Reason to Love Toronto: because there’s a new crop of old-fashioned food shops in Kensington
A decade after “locavore” and “foodie” entered the lexicon, Toronto has reached a fever pitch of $10 jams infused with Prince Edward County lavender, blood orange ales brewed on Ossington and heritage capons slow-smoked over Muskoka cherry wood. “Small,” “slow” and “by hand” are now the ultimate points of pride. Along with your quaintly packaged $9 chutney, you’re also buying the good karma associated with supporting local craftspeople and fostering the dream of simpler times.
The epicentre of it all is Kensington Market, where for decades the only hand-crafted goods have been Bob Marley beanies and bongs. In the span of a year, the area has returned to its roots, becoming a village of food artisans. Sanagan’s Meat Locker, the ethical butcher, became so popular that its owner, Peter Sanagan, moved a few doors down the street into a 5,000-square-foot storefront that’s a microcosm of modern carnivore culture. The walls are lined with barn board, and the young staff wear Ts printed with cleavers and offer samples of water buffalo yogurt or house-made mint-and-beef-tongue terrine. Lineups form at the sandwich bar for slow-roasted bo ssäm buns.
In the space Sanagan left behind, there’s now Hooked, Kensington Market’s first sustainable fishmonger, staffed by beautifully be-toqued 20-somethings who can eyeball the perfect halibut cheek portion for a six-person taco night.
In Kensington’s urban fantasy of independent butchers and bakers, no store radiates contemporary quaintness quite like Thomas Lavers Cannery and Delicatessen.
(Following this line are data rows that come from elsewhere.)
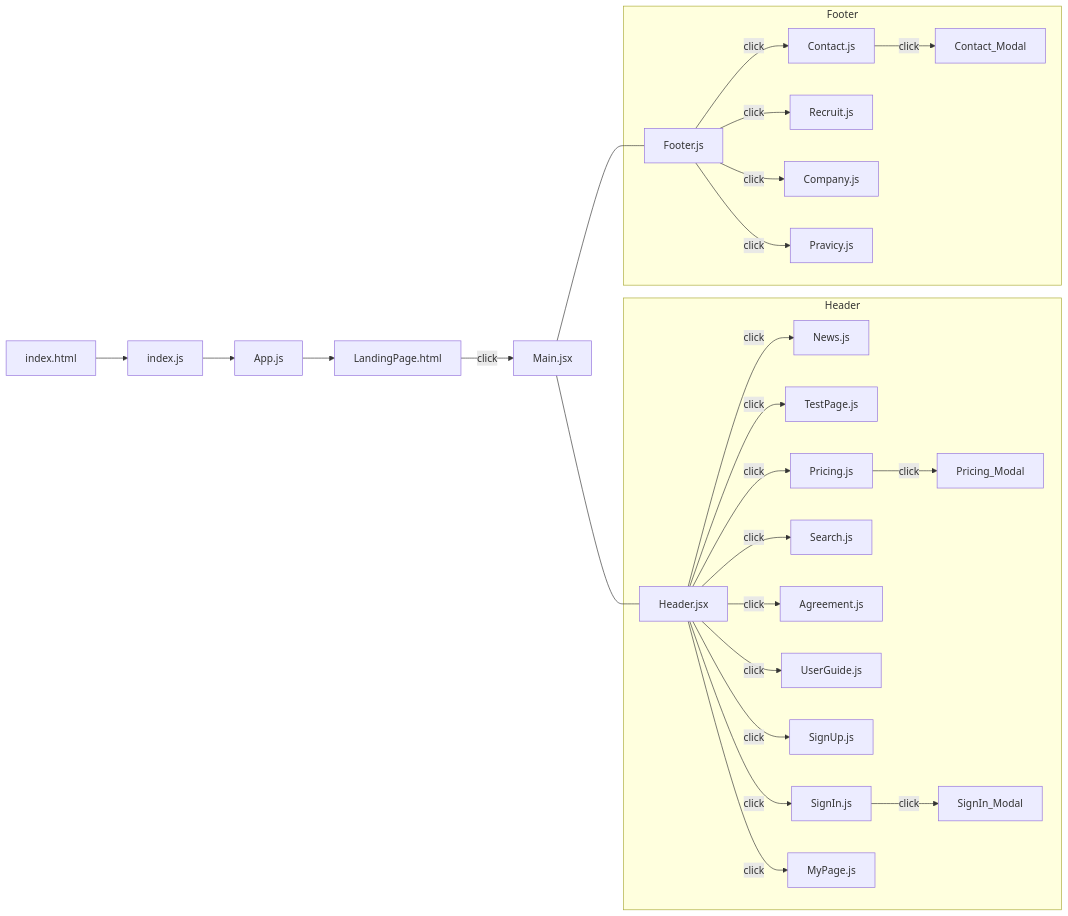
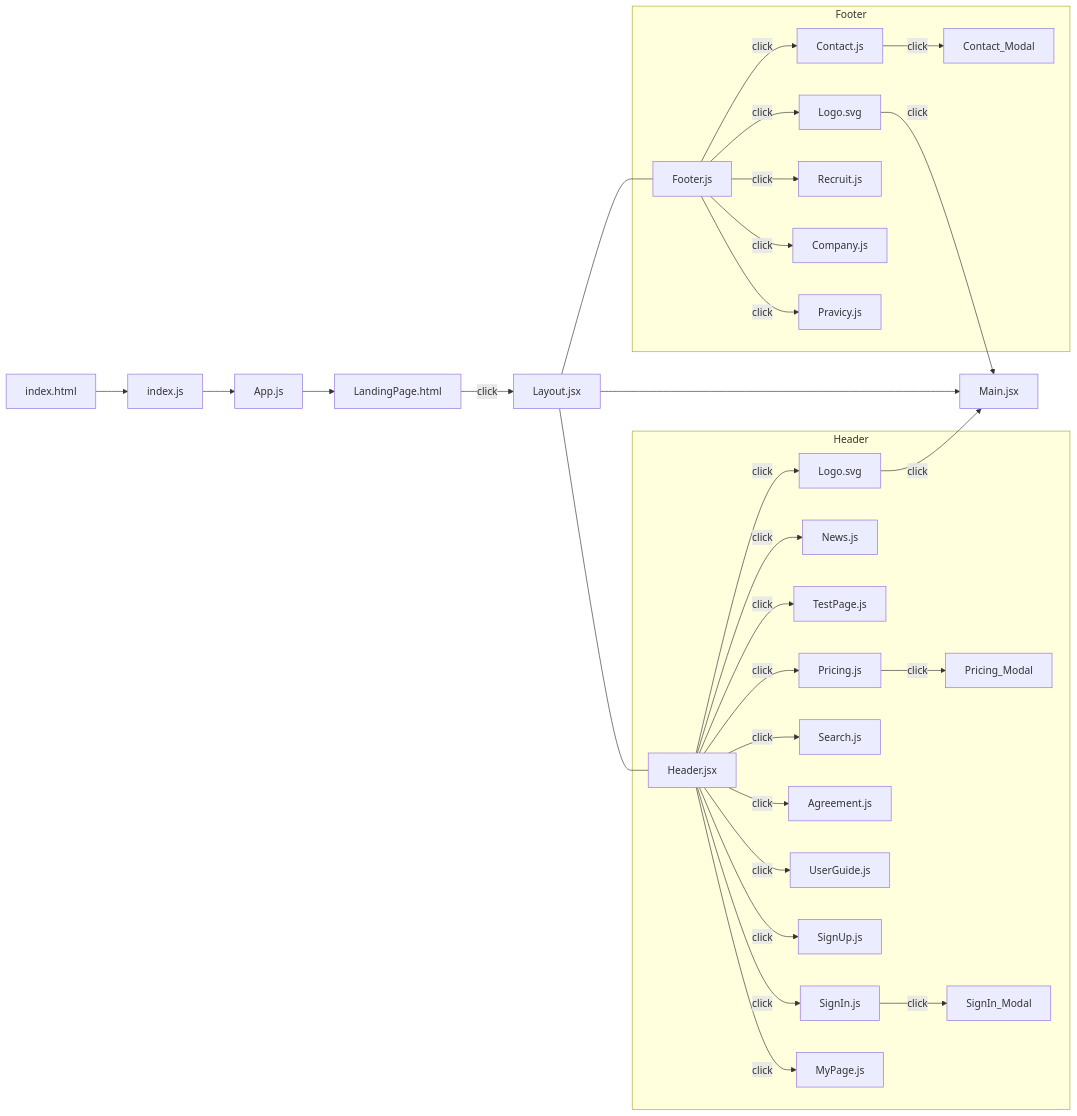
Before and after one commit to tatsuhidehirakawa/ReactTestSite: the diagram in k_01_src/110wbs_src/README.md, drawn with Mermaid. The commit also changed 3 other files, not shown here.

````diff
--- a/k_01_src/110wbs_src/README.md
+++ b/k_01_src/110wbs_src/README.md
@@ -3,33 +3,40 @@
 ```mermaid
 flowchart LR
   idh[index.html] --> idj[index.js]
   idj --> apj[App.js]
   apj --> lph[LandingPage.html]
-  lph --> |click|maj[Main.jsx]
-  maj --- hej[Header.jsx]
-  maj --- ftj[Footer.js]
+  lph --> |click|lot[Layout.jsx]
+  lot --- hej[Header.jsx]
+  lot --- ftj[Footer.js]
+  lot --> maj[Footer.js]
 
 subgraph funcA [Header]
+  hej --> |click|alog[Logo.svg]
   hej --> |click|pa[News.js]
   hej --> |click|tp[TestPage.js]
   hej --> |click|pcj[Pricing.js]
   pcj --> |click|pcm[Pricing_Modal]
 
   hej --> |click|ij[Search.js]
 
   hej --> |click|ag[Agreement.js]
   hej --> |click|ug[UserGuide.js]
   hej --> |click|su[SignUp.js]
   hej --> |click|sij[SignIn.js]
   hej --> |click|mp[MyPage.js]
   sij --> |click|sim[SignIn_Modal]
 end
 
 subgraph funcD [Footer]
+  ftj --> |click|blog[Logo.svg]
   ftj --> |click|ct[Contact.js]
   ftj --> |click|rt[Recruit.js]
   ftj --> |click|cy[Company.js]
   ftj --> |click|pr[Pravicy.js]
   ct --> |click|ctm[Contact_Modal]
 end
+
+  alog --> |click|maj[Main.jsx]
+  blog --> |click|maj[Main.jsx]
+
 ```
````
A pig-tailed young staffer, posed in the front window like a culinary mannequin, seals roasted beet and blue cheese ravioli with her thumbs. Inside, the small shop is a reverential imitation of a New York Prohibition-era deli, complete with subway tiles and a decorative vintage meat scale. The owners, two restaurant industry veterans named Bryan Lavers and Tye Thomas, are mascots for the artisanal movement with their beards, tattooed arms and striped aprons. They pour keg-conditioned root beer into environmentally friendly cornstarch cups, or slice their house-smoked vegan pastrami for Reuben sandwiches. One wall is devoted to preserves made in the back kitchen, and arranged like a Pantone spectrum of wild blueberry jams and rhubarb-raisin relishes.
When the pair talk pickling and preserving, it’s about reviving a dying art. But, judging by the proliferation of similar food shops, competition is a more imminent threat than extinction. Wandering the market or any of the city’s many foodie strips, it’s hard to believe made-in-Toronto food once meant Maple Leaf bologna and Weston’s sliced bread. We’re a city spoiled with fresh, healthy, delicious food, and the creative people who make it—by hand.
Sanagan’s Meat Locker
176 Baldwin St., 416-593-9747
Peter Sanagan (above) opened his first sustainable butcher shop in 2009 in a closet-sized space. The place was so popular that, in 2012, he moved his team of meat-loving hipsters (the staff sport toques and cleaver-emblazoned Ts) a few doors west into the 5,000-square-foot deli where European Quality Meats and Sausages had operated for 50 years.
Thomas Lavers Cannery and Delicatessen
193 Baldwin St., 647-351-1959
Last December, Bryan Lavers (left), a former cook at Grace, partnered with Tye Thomas, who owns Ronnie’s Local 069 on Nassau, to open an old-school deli. The room is modelled on black and white photos of classic New York bars, and Lavers cures his own meats, cans things like wild blueberry jam and dill pickles in the summer, and hand-cranks fresh pasta daily for the after-work crowd.
206 Baldwin St., 647-925-1835
Kensington’s fishmonger row lacked a sustainable, ethical, ultra-virtuous option until last October, when Dan and Kristin Donovan, owners of Hooked in Leslieville, opened another location in the tiny space left behind by the original Sanagan’s. The fish is pristine and pricey, the pickles house-made.
240 Augusta Ave., 647-748-4488
In January, Roberto Iglicki and Juan Hernandez, a pair of Venezuelan expats, opened a Montreal-style bagel shop scattered with nods to Kensington’s history as Toronto’s Jewish market. When installing a 20,000-pound wood-burning oven (manned by baker Khuram Shahzad) they discovered the space once housed a clothing factory—its signage (right) buried behind layers of drywall.